  71. Wray GA: Transcriptional regulation and the evolution of development. Int J Dev Biol. 2003, 47: 675-684.PubMedGoogle Scholar
  72. Bowes C, van Veen T, Farber DB: Opsin, G-protein and 48-kDa protein in normal and rd mouse retinas: developmental expression of mRNAs and proteins and light/dark cycling of mRNAs. Exp Eye Res. 1988, 47: 369-390. 10.1016/0014-4835(88)90049-8View ArticlePubMedGoogle Scholar
  73. Yu J, Farjo R, MacNee SP, Baehr W, Stambolian DE, Swaroop A: Annotation and analysis of 10, 000 expressed sequence tags from developing mouse eye and adult retina. Genome Biol. 2003, 4: R65- 10.1186/gb-2003-4-10-r65PubMed CentralView ArticlePubMedGoogle Scholar
  74. Liou GI, Wang M, Matragoon S: Timing of interphotoreceptor retinoid-binding protein (IRBP) gene expression and hypomethylation in developing mouse retina. Dev Biol. 1994, 161: 345-356. 10.1006/dbio.1994.1036View ArticlePubMedGoogle Scholar
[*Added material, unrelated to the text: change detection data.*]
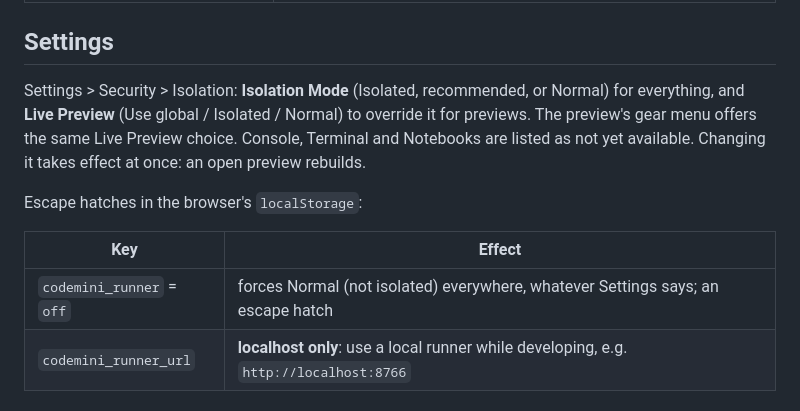
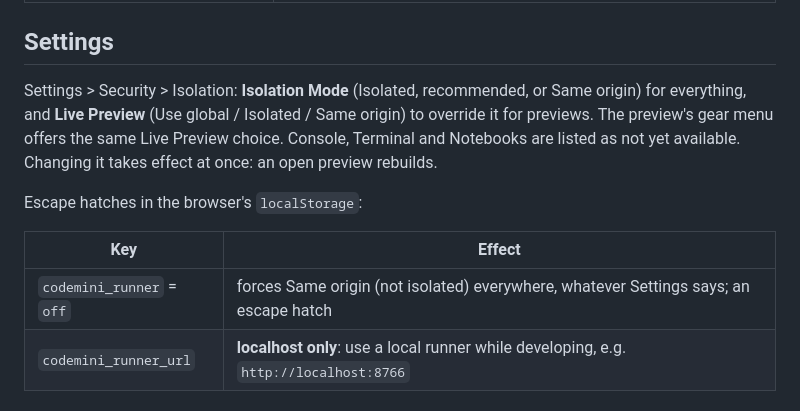
Before and after one commit to codercriss/CodeMini-Runner, a Markdown page: README.md, the part around the change. GitHub-like rendering.

Commit message:
Use "Same origin" in runner README

```diff
--- a/README.md
+++ b/README.md
@@ -49,13 +49,13 @@ The preview still works, just not isolated.
 
 ## Settings
 
-Settings > Security > Isolation: **Isolation Mode** (Isolated, recommended, or Normal) for everything, and **Live Preview** (Use global / Isolated / Normal) to override it for previews. The preview's gear menu offers the same Live Preview choice. Console, Terminal and Notebooks are listed as not yet available. Changing it takes effect at once: an open preview rebuilds.
+Settings > Security > Isolation: **Isolation Mode** (Isolated, recommended, or Same origin) for everything, and **Live Preview** (Use global / Isolated / Same origin) to override it for previews. The preview's gear menu offers the same Live Preview choice. Console, Terminal and Notebooks are listed as not yet available. Changing it takes effect at once: an open preview rebuilds.
 
 Escape hatches in the browser's `localStorage`:
 
 | Key | Effect |
 | --- | --- |
-| `codemini_runner` = `off` | forces Normal (not isolated) everywhere, whatever Settings says; an escape hatch |
+| `codemini_runner` = `off` | forces Same origin (not isolated) everywhere, whatever Settings says; an escape hatch |
 | `codemini_runner_url` | **localhost only**: use a local runner while developing, e.g. `http://localhost:8766` |
 
 ## Run it locally
```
  75. Boatright JH, Nickerson JM, Borst DE: Site-specific DNA hypomethylation permits expression of the IRBP gene. Brain Res. 2000, 887: 211-221. 10.1016/S0006-8993(00)02990-5View ArticlePubMedGoogle Scholar
  76. Zhang W, Kadam S, Emerson BM, Bieker JJ: Site-specific acetylation by p300 or CREB binding protein regulates erythroid Krüppel-like factor transcriptional activity via its interaction with the SWI-SNF complex. Mol Cell Biol. 2001, 21: 2413-2422. 10.1128/MCB.21.7.2413-2422.2001PubMed CentralView ArticlePubMedGoogle Scholar
  77. Kaczynski J, Zhang JS, Ellenrieder V: The Sp1-like protein BTEB3 inhibits transcription via the basic transcription element box by interacting with mSin3A and HDAC-1 co-repressors and competing with Sp1. J Biol Chem. 2001, 276: 36749-36756. 10.1074/jbc.M105831200View ArticlePubMedGoogle Scholar
  78. Chen S, Zack DJ: Cloning and characterization of retinal transcription factors, using target site-based methodology. Methods Enzymol. 2000, 316: 590-610.View ArticlePubMedGoogle Scholar


© Otteson et al; licensee BioMed Central Ltd. 2005

This article is published under license to BioMed Central Ltd. This is an Open Access article distributed under the terms of the Creative Commons Attribution License (, which permits unrestricted use, distribution, and reproduction in any medium, provided the original work is properly cited.